Faced with a well-planned deep defence, including millions of mines, Kyiv’s generals made few inroads on the front line failing to achieve a breakout to the Sea of Azov and cut off occupied Crimea.

The average age of Ukrainian troops in some units is 45, because the country has decided against mobilising its youth to preserve its economy.

“So they've mobilised their dads essentially,” said Gen Barrons. “But the only way they can break the deadlock is by mobilising civil society. They've got to mobilise their youth and find more people willing to fight.”

With a lack of specialists in the summer offensive, each brigade of about 4,000 people could only produce about two company’s worth of actual assault troops, around 200 men.

When they attacked in armoured vehicles they got bogged down in the minefields, then the Russians fired “scatter-able” mines behind the attackers to isolate them and then pick them off.

Soon the assault companies were decimated leaving the Ukrainians only able to assault in small numbers which “was never going to them to the Sea of Azov”.

Can Ukraine win?

Blanket drone use by both sides has meant that the battlefield has become remarkably transparent, making mass armoured manoeuvres impossible. But counter-drone technology could soon assist the Ukrainians.

To succeed Ukraine will need to fight the “deep battle” targeting Russia’s Black Sea fleet, airbases and command centres with long-range missiles.

“To make it really hard behind the front line, so that the Russians can't build up their own capability, everyone has to have a tough winter,” said Gen Barrons.

“Don't allow people to stay warm and snug in a bunker, they need to wear them out.”

Then they will need to concentrate their forces at a five-to-one advantage, at the right point on the Russian front line, breach the deep defences and have the resources to exploit the breakthrough.

But that will require industrial and logistic power, especially the need to fire 10,000 shells a day for several weeks.

Ukraine also needs the F-16 fighters to keep the Russian Air Force at bay and to shoot down the highly effective attack helicopters.

All of the above will take until 2025 and only if the West continues to fund it, said Gen Barrons.

Arms from Iran

Kyiv is also having to use a large number of its Patriot air defence missiles to shoot down Iran-supplied missiles and drones.

“The drones don't have a high penetration rate, but they do consume anti-aircraft missiles,” said the former officer.

Tehran is also likely to supply Moscow with long-range missiles which will give it the volume to hammer at Ukraine’s infrastructure, in particular its electricity supply.

Freaking Europe out

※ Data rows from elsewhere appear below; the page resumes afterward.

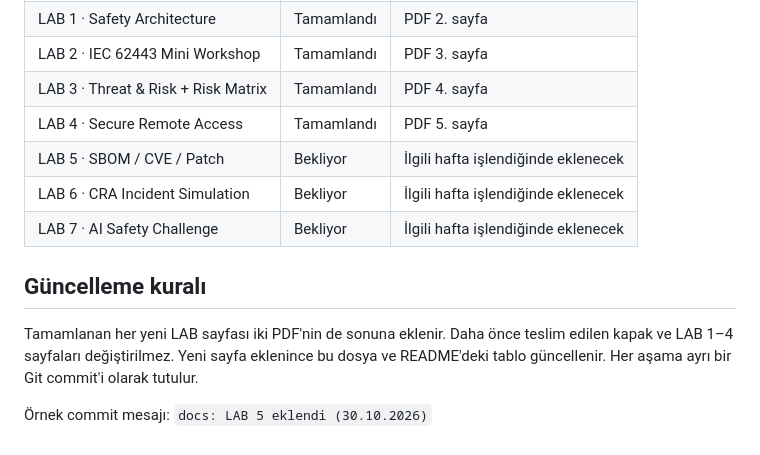
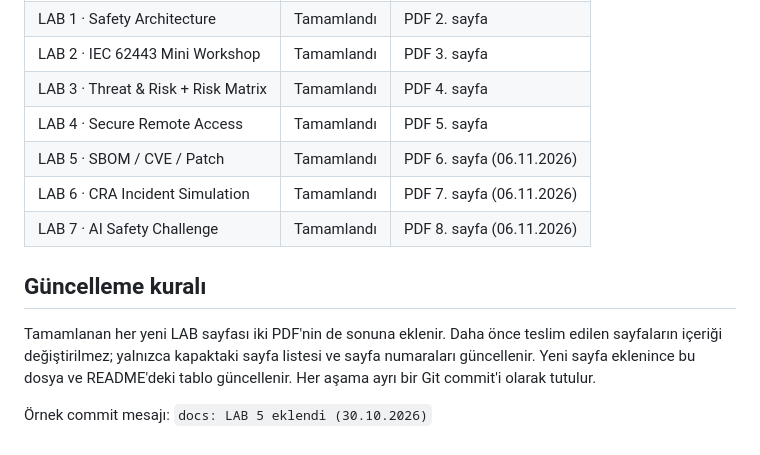
Before and after one commit to kosesena/unitree-go2-edu, a Markdown page: HAFTALIK_ILERLEME.md, the part around the change. Drawn GitHub-style.

```diff
--- a/HAFTALIK_ILERLEME.md
+++ b/HAFTALIK_ILERLEME.md
@@ -9,12 +9,12 @@
 | LAB 2 · IEC 62443 Mini Workshop | Tamamlandı | PDF 3. sayfa |
 | LAB 3 · Threat & Risk + Risk Matrix | Tamamlandı | PDF 4. sayfa |
 | LAB 4 · Secure Remote Access | Tamamlandı | PDF 5. sayfa |
-| LAB 5 · SBOM / CVE / Patch | Bekliyor | İlgili hafta işlendiğinde eklenecek |
-| LAB 6 · CRA Incident Simulation | Bekliyor | İlgili hafta işlendiğinde eklenecek |
-| LAB 7 · AI Safety Challenge | Bekliyor | İlgili hafta işlendiğinde eklenecek |
+| LAB 5 · SBOM / CVE / Patch | Tamamlandı | PDF 6. sayfa (06.11.2026) |
+| LAB 6 · CRA Incident Simulation | Tamamlandı | PDF 7. sayfa (06.11.2026) |
+| LAB 7 · AI Safety Challenge | Tamamlandı | PDF 8. sayfa (06.11.2026) |
 
 ## Güncelleme kuralı
 
-Tamamlanan her yeni LAB sayfası iki PDF'nin de sonuna eklenir. Daha önce teslim edilen kapak ve LAB 1–4 sayfaları değiştirilmez. Yeni sayfa eklenince bu dosya ve README'deki tablo güncellenir. Her aşama ayrı bir Git commit'i olarak tutulur.
+Tamamlanan her yeni LAB sayfası iki PDF'nin de sonuna eklenir. Daha önce teslim edilen sayfaların içeriği değiştirilmez; yalnızca kapaktaki sayfa listesi ve sayfa numaraları güncellenir. Yeni sayfa eklenince bu dosya ve README'deki tablo güncellenir. Her aşama ayrı bir Git commit'i olarak tutulur.
 
 Örnek commit mesajı: `docs: LAB 5 eklendi (30.10.2026)`
```
Also changed, not shown: README.md (+10 -8 lines), docs/img/labs.png, 2 other files.
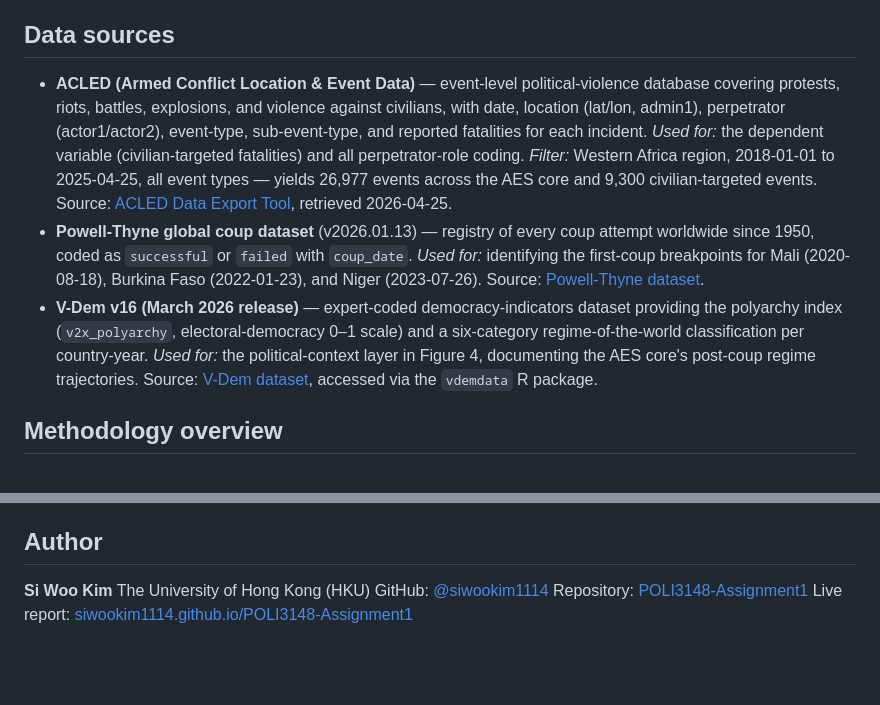
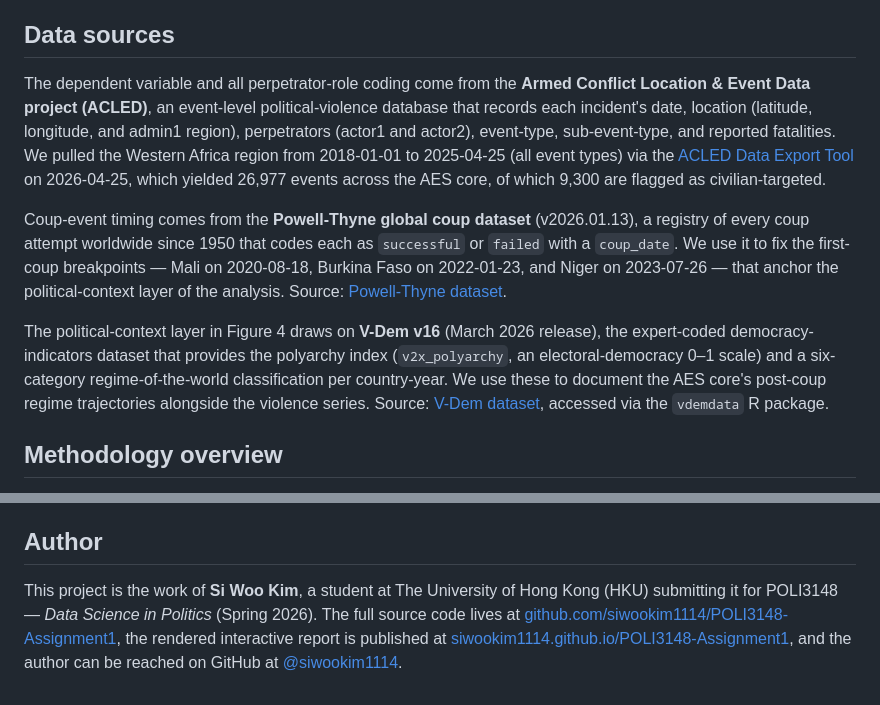
Before and after one commit to siwookim1114/POLI3148-Assignment1, a Markdown page: README.md, 2 parts joined by grey strips. Rendered like a GitHub page; blank space fills up the shorter version.

Commit message:
README: convert Data sources and Author sections to flowing prose

```diff
--- a/README.md
+++ b/README.md
@@ -48,9 +48,11 @@ Across Mali, Burkina Faso, and Niger — the three states that in 2024 formalize
 
 ## Data sources
 
-- **ACLED (Armed Conflict Location & Event Data)** — event-level political-violence database covering protests, riots, battles, explosions, and violence against civilians, with date, location (lat/lon, admin1), perpetrator (actor1/actor2), event-type, sub-event-type, and reported fatalities for each incident. *Used for:* the dependent variable (civilian-targeted fatalities) and all perpetrator-role coding. *Filter:* Western Africa region, 2018-01-01 to 2025-04-25, all event types — yields 26,977 events across the AES core and 9,300 civilian-targeted events. Source: [ACLED Data Export Tool](https://acleddata.com/data-export-tool/), retrieved 2026-04-25.
-- **Powell-Thyne global coup dataset** (v2026.01.13) — registry of every coup attempt worldwide since 1950, coded as `successful` or `failed` with `coup_date`. *Used for:* identifying the first-coup breakpoints for Mali (2020-08-18), Burkina Faso (2022-01-23), and Niger (2023-07-26). Source: [Powell-Thyne dataset](http://www.jonathanmpowell.com/coup-detat-dataset.html).
-- **V-Dem v16 (March 2026 release)** — expert-coded democracy-indicators dataset providing the polyarchy index (`v2x_polyarchy`, electoral-democracy 0–1 scale) and a six-category regime-of-the-world classification per country-year. *Used for:* the political-context layer in Figure 4, documenting the AES core's post-coup regime trajectories. Source: [V-Dem dataset](https://v-dem.net/data/the-v-dem-dataset/), accessed via the `vdemdata` R package.
+The dependent variable and all perpetrator-role coding come from the **Armed Conflict Location & Event Data project (ACLED)**, an event-level political-violence database that records each incident's date, location (latitude, longitude, and admin1 region), perpetrators (actor1 and actor2), event-type, sub-event-type, and reported fatalities. We pulled the Western Africa region from 2018-01-01 to 2025-04-25 (all event types) via the [ACLED Data Export Tool](https://acleddata.com/data-export-tool/) on 2026-04-25, which yielded 26,977 events across the AES core, of which 9,300 are flagged as civilian-targeted.
+
+Coup-event timing comes from the **Powell-Thyne global coup dataset** (v2026.01.13), a registry of every coup attempt worldwide since 1950 that codes each as `successful` or `failed` with a `coup_date`. We use it to fix the first-coup breakpoints — Mali on 2020-08-18, Burkina Faso on 2022-01-23, and Niger on 2023-07-26 — that anchor the political-context layer of the analysis. Source: [Powell-Thyne dataset](http://www.jonathanmpowell.com/coup-detat-dataset.html).
+
+The political-context layer in Figure 4 draws on **V-Dem v16** (March 2026 release), the expert-coded democracy-indicators dataset that provides the polyarchy index (`v2x_polyarchy`, an electoral-democracy 0–1 scale) and a six-category regime-of-the-world classification per country-year. We use these to document the AES core's post-coup regime trajectories alongside the violence series. Source: [V-Dem dataset](https://v-dem.net/data/the-v-dem-dataset/), accessed via the `vdemdata` R package.
 
 ## Methodology overview
 
@@ -68,8 +70,4 @@ The analysis builds country-month panels of civilian-targeted fatalities by perp
 
 ## Author
 
-**Si Woo Kim**
-The University of Hong Kong (HKU)
-GitHub: [@siwookim1114](https://github.com/siwookim1114)
-Repository: [POLI3148-Assignment1](https://github.com/siwookim1114/POLI3148-Assignment1)
-Live report: [siwookim1114.github.io/POLI3148-Assignment1](https://siwookim1114.github.io/POLI3148-Assignment1/)
+This project is the work of **Si Woo Kim**, a student at The University of Hong Kong (HKU) submitting it for POLI3148 — *Data Science in Politics* (Spring 2026). The full source code lives at [github.com/siwookim1114/POLI3148-Assignment1](https://github.com/siwookim1114/POLI3148-Assignment1), the rendered interactive report is published at [siwookim1114.github.io/POLI3148-Assignment1](https://siwookim1114.github.io/POLI3148-Assignment1/), and the author can be reached on GitHub at [@siwookim1114](https://github.com/siwookim1114).
```
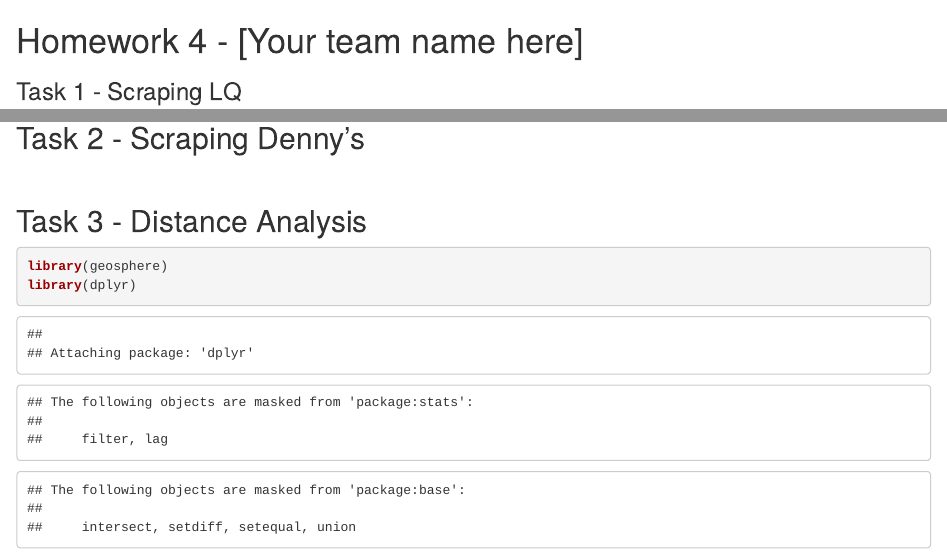
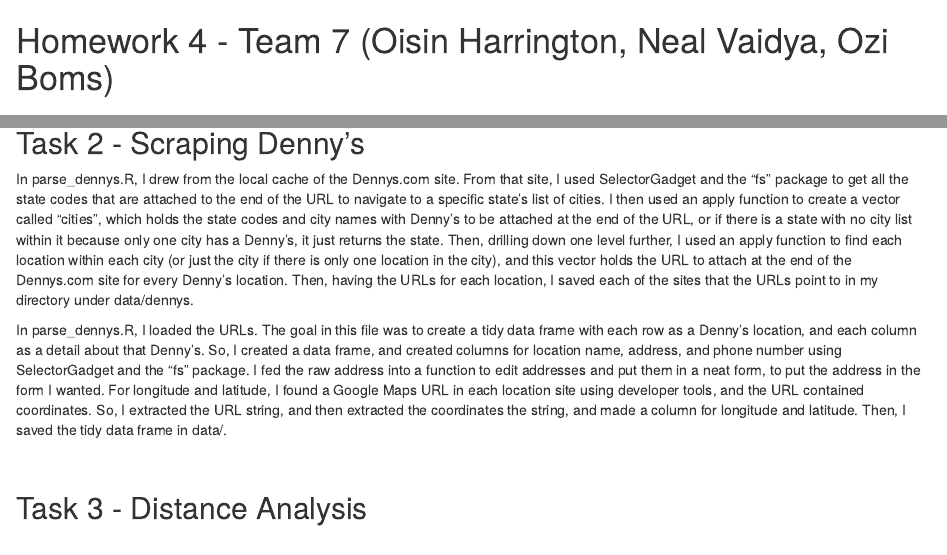
Before and after one commit to nealvaidya/LaQuinta-Dennys, an R Markdown document (hw4.Rmd): the page in a window 1100 px wide, from its top, and a second part further down, joined at a grey line. Rendered offline with R 4.5, knitr and Pandoc, with nearby package versions; some code elsewhere in the file could not run offline.

Commit message:
Added team name, and wrote up my explanation for Task 2 on the .Rmd file

```diff
--- a/hw4.Rmd
+++ b/hw4.Rmd
@@ -1,4 +1,4 @@
-Homework 4 - [Your team name here]
+Homework 4 - Team 7 (Oisin Harrington, Neal Vaidya, Ozi Boms)
 ========================================================
 
 
@@ -17,7 +17,9 @@
 
 ## Task 2 - Scraping Denny's
 
-<!-- Detail your approach for scraping Denny's data -->
+In parse_dennys.R, I drew from the local cache of the Dennys.com site. From that site, I used SelectorGadget and the "fs" package to get all the state codes that are attached to the end of the URL to navigate to a specific state's list of cities. I then used an apply function to create a vector called "cities", which holds the state codes and city names with Denny's to be attached at the end of the URL, or if there is a state with no city list within it because only one city has a Denny's, it just returns the state. Then, drilling down one level further, I used an apply function to find each location within each city (or just the city if there is only one location in the city), and this vector holds the URL to attach at the end of the Dennys.com site for every Denny's location. Then, having the URLs for each location, I saved each of the sites that the URLs point to in my directory under data/dennys.
+
+In parse_dennys.R, I loaded the URLs. The goal in this file was to create a tidy data frame with each row as a Denny's location, and each column as a detail about that Denny's. So, I created a data frame, and created columns for location name, address, and phone number using SelectorGadget and the "fs" package. I fed the raw address into a function to edit addresses and put them in a neat form, to put the address in the form I wanted. For longitude and latitude, I found a Google Maps URL in each location site using developer tools, and the URL contained coordinates. So, I extracted the URL string, and then extracted the coordinates the string, and made a column for longitude and latitude. Then, I saved the tidy data frame in data/.
 
 
 <br/>
```
Also changed, not shown: get_dennys.R (line endings or trailing spaces).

Gen Barrons lamented the inability of western capitals to use their financial might to greater effect. With the US economy worth about $23 trillion a year and Europe $15 trillion, it was “a massive failure of deterrence” that Russia’s $2.2 trillion economy was succeeding, he said.

“It's an absolute failure of politics and we will deserve to be the victims of the 21st century if we can't sort this out,” he said.

“It's our fault because we did not mobilise industry in 2022 and 2023 to ride the wave of popular support when Ukraine was seen to be in the ascendant.”

If Mr Putin was to prove successful then he could end up with an army twice as powerful and more experienced than the one he started with, he said.

“And that ought to really freak Europe out,” concluded Gen Barrons.

Ukraine-Russia conflict latest – in pictures

Updated: December 26, 2023, 7:00 AM